U.S. data released this week was mostly positive, adding to expectations for a rebound in real GDP growth for the second quarter. Q2 GDP data will be released on July 29. Good economic data combined with the rally in U.S. equities over the week diminishes two lingering fears…fear of a sudden downturn in U.S. job growth, and fear of a spillover from the BREXIT vote in the UK. Instead, we see the U.S. economy picking up a moderate amount of momentum at mid-year and we believe that momentum will be sustained through year-end.
The producer price index for final demand warmed up in June, gaining 0.5 percent with a push coming from petroleum products. The index is still tame over the last 12 months, up by just 0.3 percent. With the drop in oil prices from the high 40s in June to the mid-40s in July, we expect the headline PPI to stabilize through July and possibly August.
Consumer prices for June were up by 0.2 percent, just below consensus expectations.
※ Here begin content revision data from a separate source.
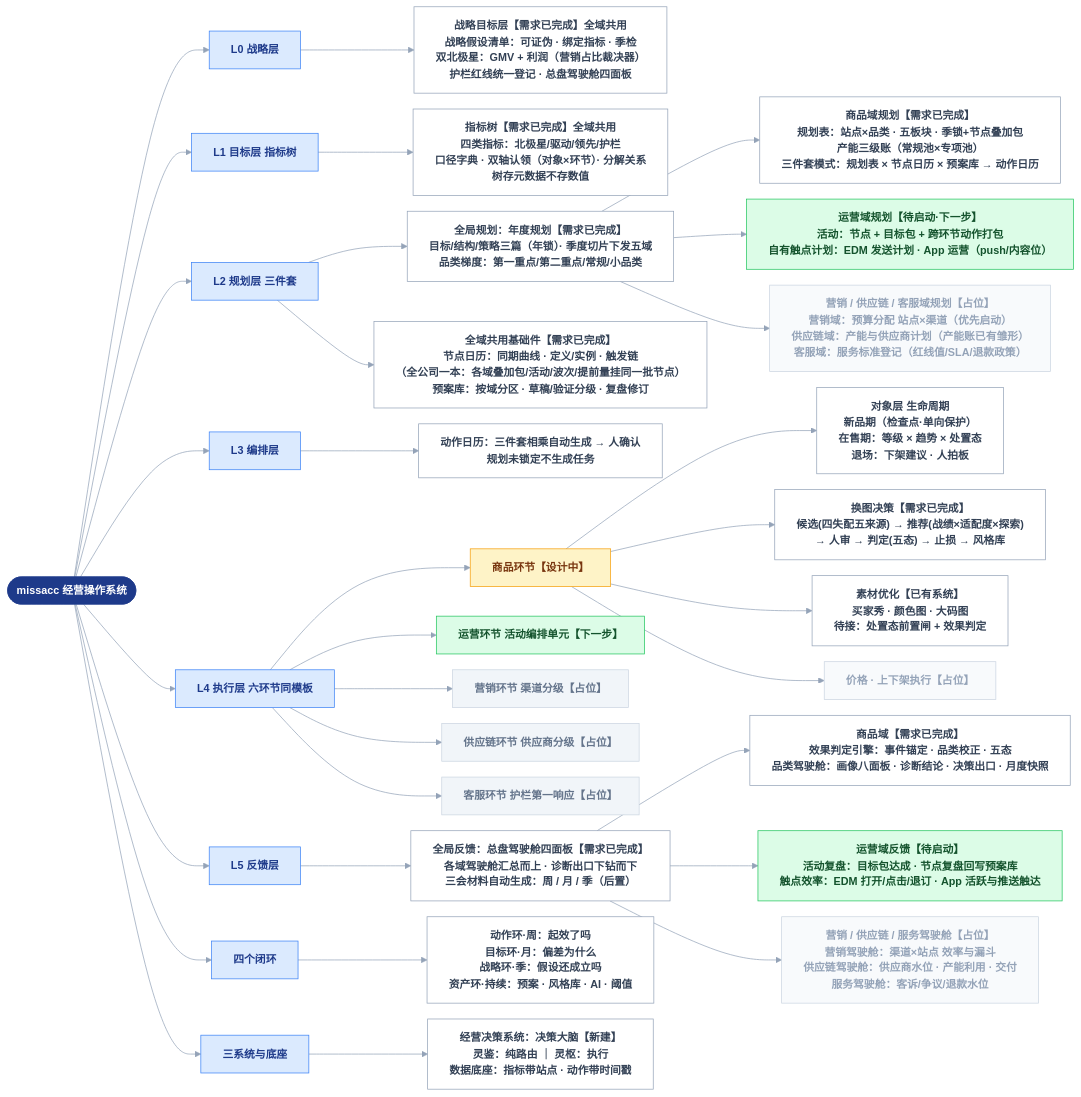
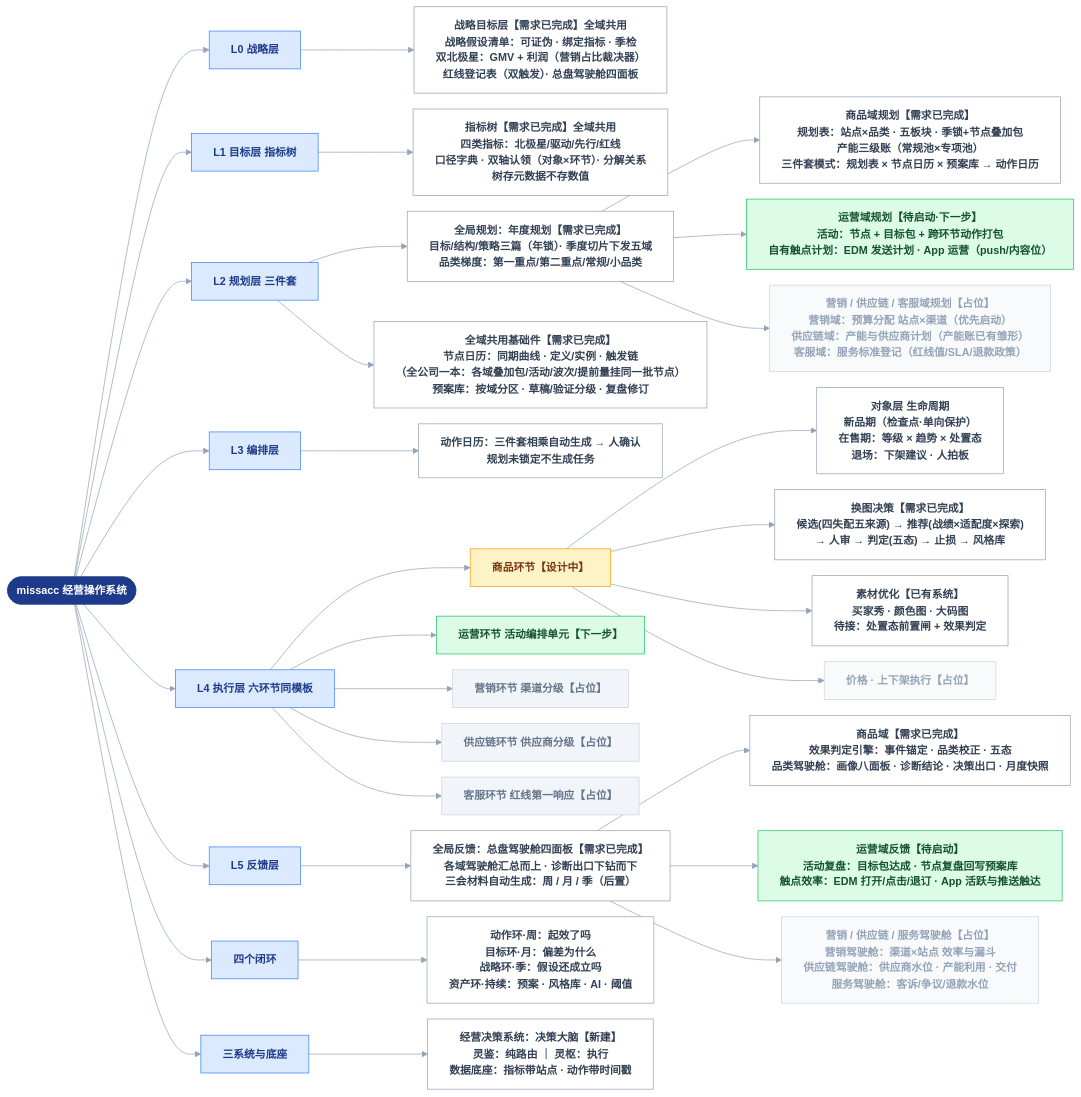
Before and after one commit to devlee/ma: the diagram in docs/系统结构总览.md, drawn with Mermaid. The commit also changed other lines of this file and 5 other files, not shown here.

```diff
--- a/docs/系统结构总览.md
+++ b/docs/系统结构总览.md
@@ -24,10 +24,10 @@
   L0 --> L0C["战略目标层【需求已完成】全域共用
 战略假设清单：可证伪 · 绑定指标 · 季检
 双北极星：GMV + 利润（营销占比裁决器）
-护栏红线统一登记 · 总盘驾驶舱四面板"]:::leaf
+红线登记表（双触发）· 总盘驾驶舱四面板"]:::leaf
 
   L1 --> L1C["指标树【需求已完成】全域共用
-四类指标：北极星/驱动/领先/护栏
+四类指标：北极星/驱动/先行/红线
 口径字典 · 双轴认领（对象×环节）· 分解关系
 树存元数据不存数值"]:::leaf
 
@@ -57,7 +57,7 @@
   L4 --> OPS["运营环节 活动编排单元【下一步】"]:::env
   L4 --> MKT["营销环节 渠道分级【占位】"]:::dim
   L4 --> SCM["供应链环节 供应商分级【占位】"]:::dim
-  L4 --> CS["客服环节 护栏第一响应【占位】"]:::dim
+  L4 --> CS["客服环节 红线第一响应【占位】"]:::dim
 
   GOODS --> OBJ["对象层 生命周期
 新品期（检查点·单向保护）
```
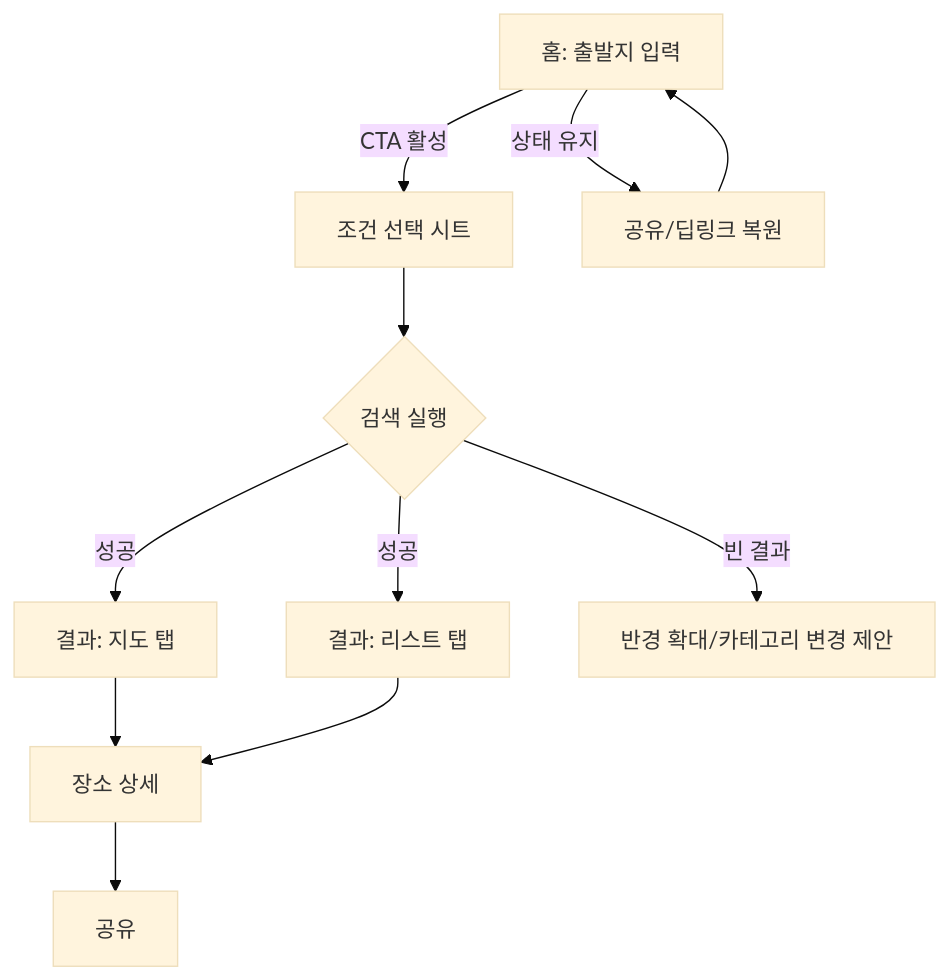
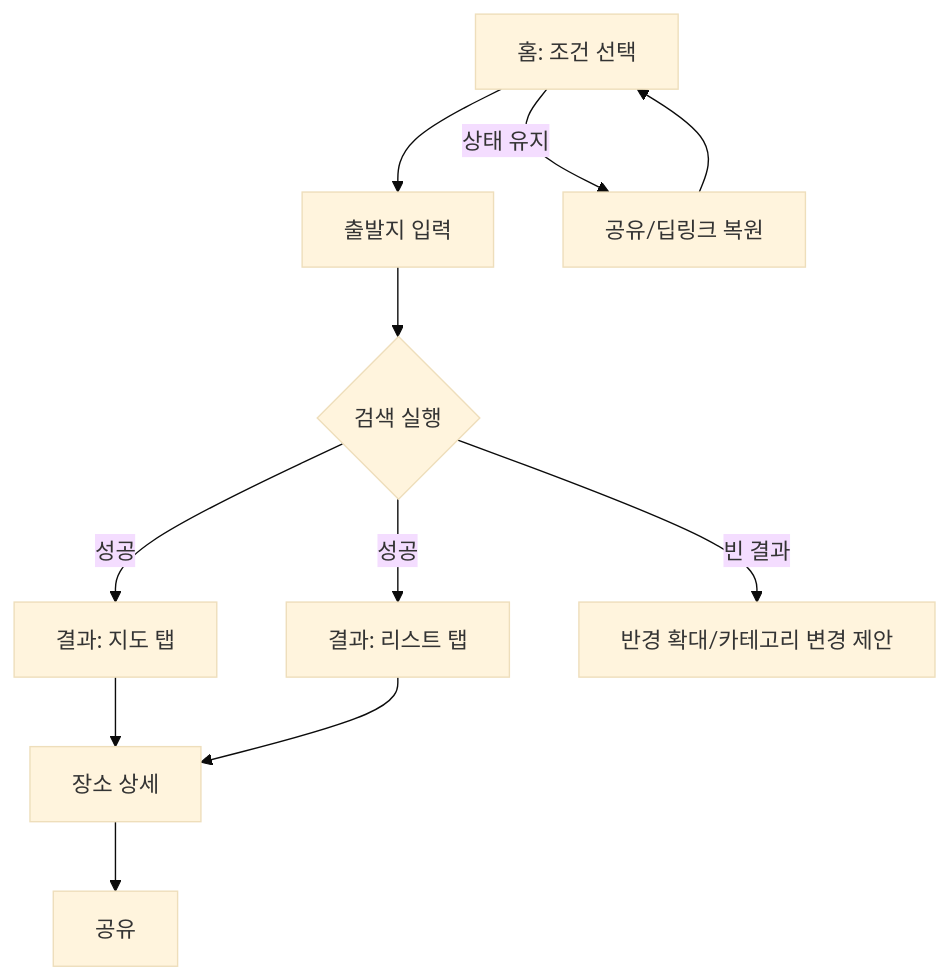
One commit to kaori-killer/2025-moitz changed the diagram in docs/wireframes/flow.md. Above: the diagram before and after it, drawn with Mermaid (base theme). The commit also changed other lines of this file, not shown here.

````diff
--- a/docs/wireframes/flow.md
+++ b/docs/wireframes/flow.md
@@ -3,13 +3,13 @@
 ```mermaid
 flowchart TD
-  A[홈: 출발지 입력] -->|CTA 활성| B[조건 선택 시트]
+  A[홈: 조건 선택] --> B[출발지 입력]
   A -->|상태 유지| D[공유/딥링크 복원]
   B --> C{검색 실행}
   C -->|성공| E[결과: 지도 탭]
   C -->|성공| F[결과: 리스트 탭]
   C -->|빈 결과| G[반경 확대/카테고리 변경 제안]
   E --> H[장소 상세]
   F --> H
   H --> I[공유]
   D --> A
 ```
````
Over the previous 12 months the CPI was up by just 1.0 percent, reflecting the drag from lower energy prices through early this year.
Retail sales beat expectations, increasing by a strong 0.6 in June. Retail sales ex-autos were up 0.7 percent in June supported by a strong 3.9 percent increase in building materials sales.
Industrial production also did better than expected in June, up 0.6 percent. Manufacturing output gained 0.4 percent. Despite cooler auto sales, motor vehicle assemblies were up by 9.6 percent.
Initial claims for unemployment insurance were unchanged for the week ending July 9, holding a very low 254,000. Continuing claims gained 32,000 for the week ending July 2, to hit 2,149,000, still a very low number.
The Job Openings and Labor Turnover Survey for May showed a small step down in the job openings rate to a still-strong 3.7 percent. The hiring rate remained at 3.5 percent, down a bit from its recent peak of 3.8 percent in February. This is consistent with our expectation for a gradual decrease in payroll job growth through next year.
The National Federation of Independent Business Small Business Optimism index increased by 0.7 points in June to 94.5, the third monthly gain.
The Bank of England surprised by not easing policy at its Monetary Policy Committee meeting on July 14. However, they strongly suggested that easing would come at the next meeting on August 4. We expect to see a combination of interest rate cuts and asset purchases as the MPC attempts to bolster the UK economy on the heels of the June 23 BREXIT vote.
The European Central Bank’s Governing Council meets on July 21. A recent Reuters poll suggests no easing. We expect the Bank of Japan to provide more monetary stimulus at its Monetary Policy Meeting over July 28/29. This may coordinate with a new fiscal stimulus.
For a PDF version of the Comerica Economic Weekly, including forecast tables and the variables calendar, click here: CMAEconWeekly 07-15-2016.